Arenas came to literary and sexual awareness with the Cuban Revolution. Though he was initially swept up in the euphoria, with a successful first book to his name, it was not long before Arenas was targeted by the regime's gradual but inexorable crackdown on his two favourite activities: unrestrained literary expression and unrestrained love of other men. Javier Bardem puts in a stunning performance as Arenas, capturing the innocence (not to say ingenuousness) of the man, who survived imprisonment, torture, betrayal by friends, an attempt to float to Florida on an inner tube and the death and disappearance of fellow writers. Spot-the-star cameos by Sean Penn and Johnny Depp (who plays, at different times, a sadistic corporal and a tattooed transvestite) will boost the film's pulling power.

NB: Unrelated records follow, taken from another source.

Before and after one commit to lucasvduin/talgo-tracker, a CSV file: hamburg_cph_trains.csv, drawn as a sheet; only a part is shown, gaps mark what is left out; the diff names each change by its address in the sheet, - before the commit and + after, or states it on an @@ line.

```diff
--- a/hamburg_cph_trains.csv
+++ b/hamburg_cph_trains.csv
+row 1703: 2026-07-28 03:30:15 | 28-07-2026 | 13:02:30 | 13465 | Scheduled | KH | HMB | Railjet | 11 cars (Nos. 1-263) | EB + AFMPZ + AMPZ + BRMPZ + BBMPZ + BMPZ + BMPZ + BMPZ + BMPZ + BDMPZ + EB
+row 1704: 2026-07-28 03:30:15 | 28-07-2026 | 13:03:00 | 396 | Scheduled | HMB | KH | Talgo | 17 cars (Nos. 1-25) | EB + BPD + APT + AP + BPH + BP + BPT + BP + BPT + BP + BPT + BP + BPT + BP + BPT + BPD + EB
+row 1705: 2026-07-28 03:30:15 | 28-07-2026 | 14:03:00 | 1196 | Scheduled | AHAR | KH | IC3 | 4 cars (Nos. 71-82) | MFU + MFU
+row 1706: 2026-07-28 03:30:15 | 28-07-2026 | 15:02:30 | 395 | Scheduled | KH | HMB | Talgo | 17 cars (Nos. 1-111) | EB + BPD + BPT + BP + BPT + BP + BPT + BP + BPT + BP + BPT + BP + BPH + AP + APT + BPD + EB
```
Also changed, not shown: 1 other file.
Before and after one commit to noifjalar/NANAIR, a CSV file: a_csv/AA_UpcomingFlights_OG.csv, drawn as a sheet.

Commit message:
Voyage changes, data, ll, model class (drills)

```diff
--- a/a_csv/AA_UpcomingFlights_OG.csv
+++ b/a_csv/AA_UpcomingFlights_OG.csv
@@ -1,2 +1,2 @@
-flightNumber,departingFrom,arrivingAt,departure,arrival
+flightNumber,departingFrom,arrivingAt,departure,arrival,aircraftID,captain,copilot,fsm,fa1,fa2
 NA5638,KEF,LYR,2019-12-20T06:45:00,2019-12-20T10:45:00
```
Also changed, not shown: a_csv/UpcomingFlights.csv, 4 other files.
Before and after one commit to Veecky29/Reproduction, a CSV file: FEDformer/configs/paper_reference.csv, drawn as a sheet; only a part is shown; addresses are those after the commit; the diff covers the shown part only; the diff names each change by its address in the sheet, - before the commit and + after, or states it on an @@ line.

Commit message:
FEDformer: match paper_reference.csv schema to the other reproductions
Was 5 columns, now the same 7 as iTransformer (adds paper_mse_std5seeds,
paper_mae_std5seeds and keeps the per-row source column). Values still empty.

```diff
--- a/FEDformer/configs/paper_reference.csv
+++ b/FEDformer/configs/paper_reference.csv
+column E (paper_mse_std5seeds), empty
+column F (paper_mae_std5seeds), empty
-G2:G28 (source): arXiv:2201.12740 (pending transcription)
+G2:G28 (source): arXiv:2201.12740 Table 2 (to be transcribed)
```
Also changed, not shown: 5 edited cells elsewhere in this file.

For all its bravura, Before Night Falls drags slightly at times; honing it to nearer ninety minutes might have been an idea. The market-friendly decision to have all the characters speak English - though with a broad Cuban accent - grates at first, but soon becomes second nature; it is neatly reversed when Arenas breaks into Spanish towards the end, before the ravages of AIDS drive him to suicide. This New York section is shot in a more grainy, hand-held style; the rest of the film has an understated, dark, colour-saturated feel, in line with the crumbling beauty but also the menace of post-capitalist Havana. It's very different from the city of Buena Vista Social Club; but look for this film to reach the same crossover audience.